Another big area that's going to be affected here, Suzanne, is loans. The FHA will close, so that means mortgage applications are going to be delayed. So we see how this really becomes a huge ripple effect for our finances -- Suzanne.

MALVEAUX: All right. Alison, thank you.

Want to go straight to the Hill. Senate Majority Leader Harry Reid is talking about this now on the Democratic side.


REID: Talked to his chief of staff twice. We can't do it alone. We've bent and bent and bent as much as the caucus will bend. We have bent and bent as much as the president will let us bend, that he will bend.

This is the time -- we don't have the time to fight over the Tea Party's extreme social agenda. We need to come together to keep the country running.

Senator Durbin.

SEN. RICHARD DURBIN (D), ILLINOIS: It's worth reflecting for a moment what a shutdown means to this economy.

And I hope we don't reach that point, but Goldman Sachs estimated that just a few days of government shutdown would shave .2 percent of growth of our gross domestic product at a time when we're still recovering in this recession. Economist Mark Zandi said a longer shutdown will undermine confidence and, of course, he said earlier that the House Republican budget would cost up 700,000 jobs.

The Business Roundtable, an association of CEOs with nearly $6 trillion in annual revenues and 13 million employees, say a government shutdown could result in higher interest rates and market turmoil. The Speaker of the House has said a government shutdown will end up costing the government more than staying open.

Now, in light of all of that, you have to ask yourself, why are we still talking about a shutdown? We're talking about a shutdown because of the insistence of a very small group of Tea Party folks and others for policy riders that have nothing to do with the budget deficit.

This is no longer about the budget deficit, it's about bumper stickers.

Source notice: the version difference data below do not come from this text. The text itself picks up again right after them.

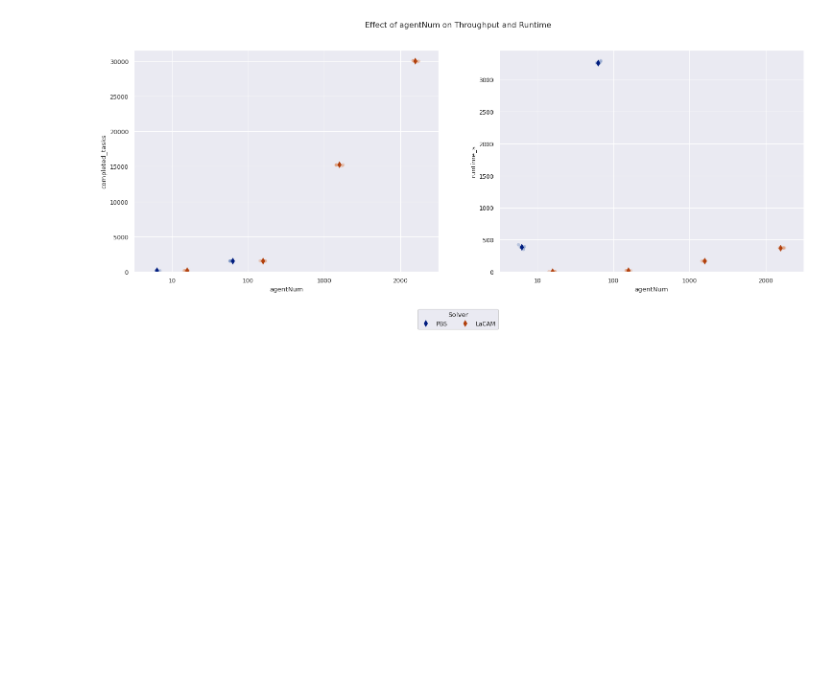
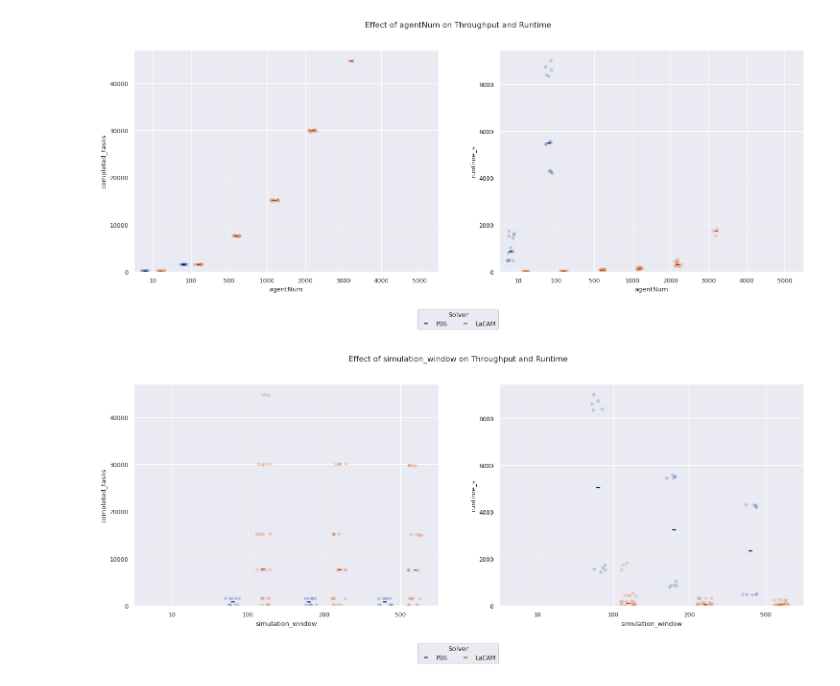
Before and after one commit to saropi99/RHCR-TSI, a Jupyter notebook: scripts/plot.ipynb, the cells around one changed output. Saved outputs shown, nothing was run; the diff lists cells and outputs as text; code cells hidden in the pictures; blank space fills up the shorter version.

```diff
--- a/scripts/plot.ipynb
+++ b/scripts/plot.ipynb
@@ -15,7 +15,7 @@ fig_dir.mkdir(parents=True, exist_ok=True)
 
 RHCR_dir = Path.home() / "dev/data/exp/RHCR"
 
-exp_runs = glob.glob("2024-12-02*/", root_dir=RHCR_dir)
+exp_runs = glob.glob("2024-12-03*/", root_dir=RHCR_dir)
 
 data_dirs = [RHCR_dir / run for run in exp_runs]
 # %%
@@ -34,9 +34,9 @@ df = pd.concat(
 )
 # %%
 x_vars = [
-    # "simulation_window",
+    "agentNum",
+    "simulation_window",
     # "planning_window",
-    "agentNum"
 ]
 for x_var in x_vars:
     fig, axs = plt.subplots(1, 2)
@@ -58,7 +58,7 @@ for x_var in x_vars:
             hue="solver",
             dodge=True,
             alpha=0.3,
-            jitter=0.1,
+            jitter=0.2,
             ax=ax,
             legend=False,
             zorder=1,
@@ -70,32 +70,33 @@ for x_var in x_vars:
             y="value",
             hue="solver",
             dodge=0.8 - 0.8 / len(melted["solver"].unique()),
             palette="dark",
             errorbar=None,
-            markers="d",
+            markers="_",
             # markersize=10,
             linestyle="none",
             ax=ax,
             legend=True,
             estimator="median",
         )
 
         ax.set_ylim(bottom=0)
         ax.set_xlabel(x_var)
         ax.set_ylabel(y_var)
 
         if (legend := ax.get_legend()) is not None:
             legend.remove()
         legend_handles, legend_labels = ax.get_legend_handles_labels()
         fig.legend(
             legend_handles,
             legend_labels,
             loc = "lower center",
             bbox_to_anchor=(0.5, -0.1),
             ncol=len(melted["solver"].unique()),
             frameon=True,
             title="Solver",
         )
         ax.grid(True)
 # %% [output]
-[figure, old version]
+[figure, new version]
+[figure, added]
```
Also changed, not shown: 2 other files.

It's about your favorite issue from years gone by that you want to debate and litigate in this budget resolution, this critical resolution in terms of the future of our country and our government.

It's time for Speaker Boehner to acknowledge that we have an agreement, we are going to reduce the deficit for the remainder of this year. And he has to tell his Tea Party rough riders to put their horses in the barn. Save this argument for another day.

REID: Senator Schumer.

SEN. CHARLES SCHUMER (D), NEW YORK: Thank you. Well, we're circling the runway on a deal right now and waiting for the Speaker to come in for a landing. When the Speaker says there's no agreement on the number or the cuts --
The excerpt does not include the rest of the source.